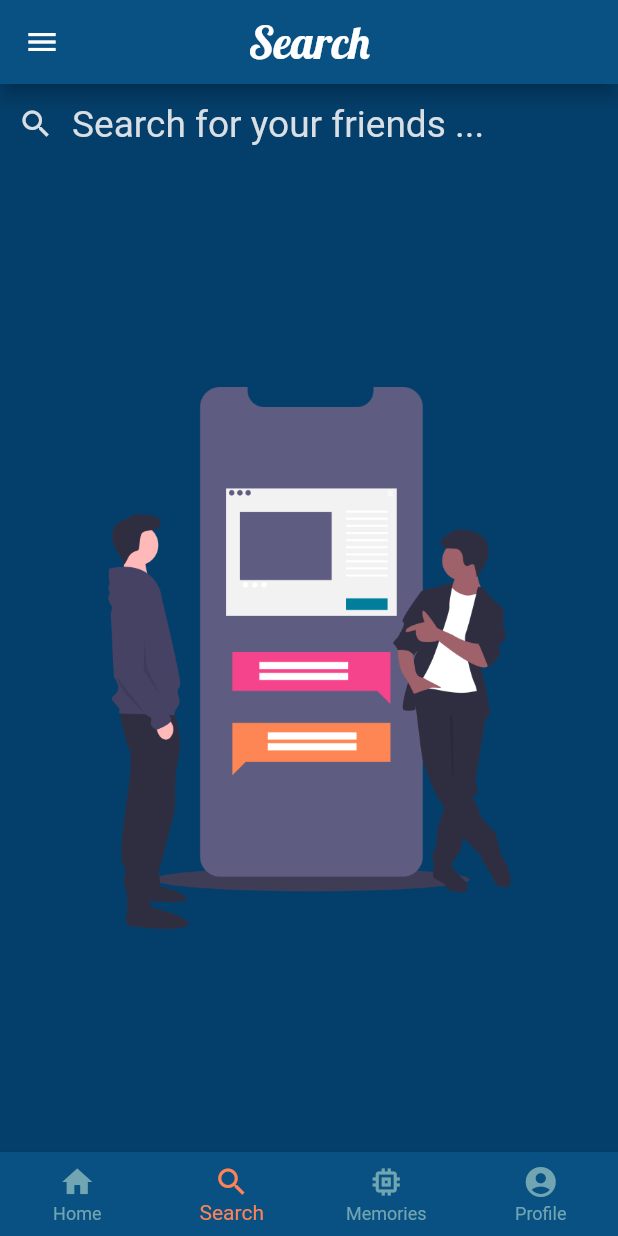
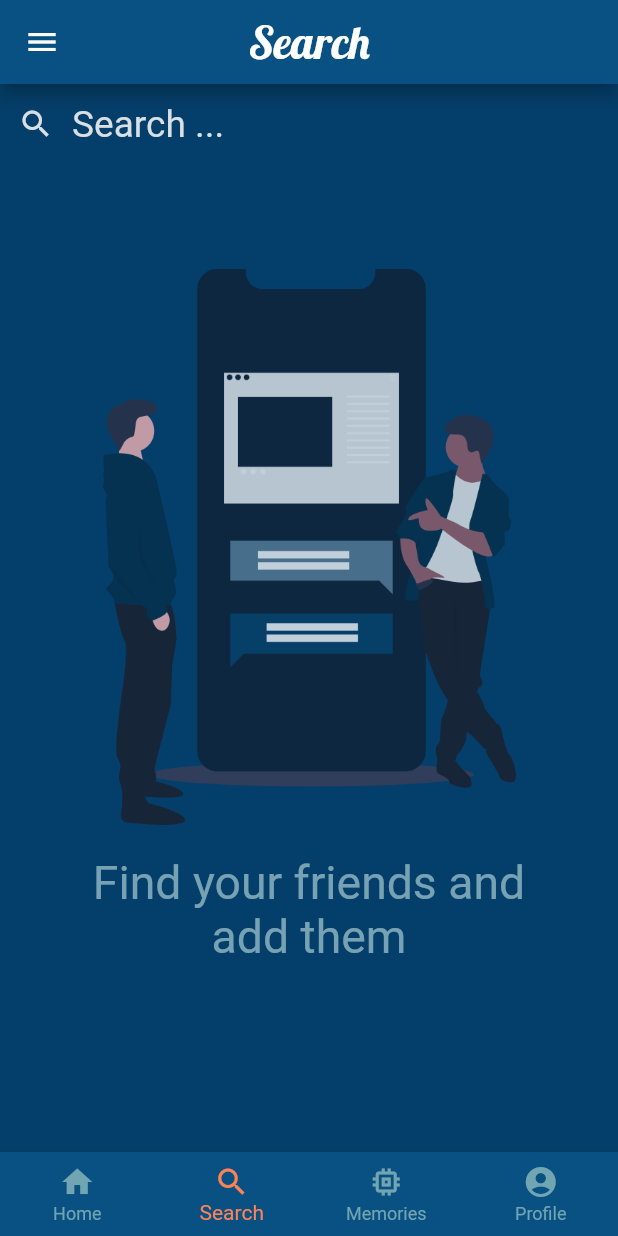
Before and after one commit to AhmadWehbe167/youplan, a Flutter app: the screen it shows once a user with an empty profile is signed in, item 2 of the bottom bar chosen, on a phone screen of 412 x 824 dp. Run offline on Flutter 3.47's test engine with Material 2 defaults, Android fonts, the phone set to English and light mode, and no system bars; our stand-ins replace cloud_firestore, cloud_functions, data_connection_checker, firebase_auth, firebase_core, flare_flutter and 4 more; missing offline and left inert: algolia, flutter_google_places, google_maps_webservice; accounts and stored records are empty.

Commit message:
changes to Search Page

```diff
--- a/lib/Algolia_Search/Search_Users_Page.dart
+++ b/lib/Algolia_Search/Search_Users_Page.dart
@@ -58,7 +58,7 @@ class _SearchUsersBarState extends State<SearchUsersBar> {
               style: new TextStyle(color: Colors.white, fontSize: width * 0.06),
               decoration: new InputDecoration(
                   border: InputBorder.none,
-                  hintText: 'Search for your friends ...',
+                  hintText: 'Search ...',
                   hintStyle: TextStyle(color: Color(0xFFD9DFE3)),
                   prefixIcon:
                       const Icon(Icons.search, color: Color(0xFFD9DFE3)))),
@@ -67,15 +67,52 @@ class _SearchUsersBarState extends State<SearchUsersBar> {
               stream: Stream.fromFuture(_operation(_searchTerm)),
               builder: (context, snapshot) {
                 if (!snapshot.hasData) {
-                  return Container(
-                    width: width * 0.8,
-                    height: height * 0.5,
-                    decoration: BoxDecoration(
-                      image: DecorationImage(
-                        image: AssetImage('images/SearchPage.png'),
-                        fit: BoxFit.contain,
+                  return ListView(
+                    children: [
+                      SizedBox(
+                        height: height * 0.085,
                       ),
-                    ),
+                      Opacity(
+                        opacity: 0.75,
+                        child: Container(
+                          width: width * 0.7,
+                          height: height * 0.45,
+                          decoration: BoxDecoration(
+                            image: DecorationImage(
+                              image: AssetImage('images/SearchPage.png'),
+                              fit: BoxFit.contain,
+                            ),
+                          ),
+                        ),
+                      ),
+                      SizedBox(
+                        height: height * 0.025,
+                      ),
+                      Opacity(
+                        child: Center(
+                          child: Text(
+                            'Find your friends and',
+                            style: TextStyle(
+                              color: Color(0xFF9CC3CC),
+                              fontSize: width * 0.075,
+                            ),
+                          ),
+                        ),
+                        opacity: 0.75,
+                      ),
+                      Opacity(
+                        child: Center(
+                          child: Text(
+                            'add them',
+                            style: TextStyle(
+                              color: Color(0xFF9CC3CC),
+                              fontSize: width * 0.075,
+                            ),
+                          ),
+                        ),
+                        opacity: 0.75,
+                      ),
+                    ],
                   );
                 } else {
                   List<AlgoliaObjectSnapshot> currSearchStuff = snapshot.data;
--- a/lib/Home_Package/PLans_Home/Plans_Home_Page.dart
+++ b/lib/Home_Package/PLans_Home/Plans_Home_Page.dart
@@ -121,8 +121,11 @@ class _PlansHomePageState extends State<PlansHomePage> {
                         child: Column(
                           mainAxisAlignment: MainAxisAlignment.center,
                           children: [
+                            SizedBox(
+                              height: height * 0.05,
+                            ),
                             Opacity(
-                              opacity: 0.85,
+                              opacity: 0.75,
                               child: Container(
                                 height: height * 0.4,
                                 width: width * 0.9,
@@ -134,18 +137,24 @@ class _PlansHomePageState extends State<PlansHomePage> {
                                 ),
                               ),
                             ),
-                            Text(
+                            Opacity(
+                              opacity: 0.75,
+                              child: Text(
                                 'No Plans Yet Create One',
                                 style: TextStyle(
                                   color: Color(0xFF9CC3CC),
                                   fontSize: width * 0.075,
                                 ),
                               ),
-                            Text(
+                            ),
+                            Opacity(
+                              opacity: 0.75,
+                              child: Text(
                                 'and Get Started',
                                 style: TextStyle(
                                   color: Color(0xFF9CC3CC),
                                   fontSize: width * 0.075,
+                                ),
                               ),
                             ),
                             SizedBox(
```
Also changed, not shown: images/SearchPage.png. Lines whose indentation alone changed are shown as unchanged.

◇ ◇ ◇ ◇

- Activity -
From the listing above, return each line with the word "height".

- Output below -
-                    height: height * 0.5,
+                        height: height * 0.085,
+                          height: height * 0.45,
+                        height: height * 0.025,
+                              height: height * 0.05,
                                 height: height * 0.4,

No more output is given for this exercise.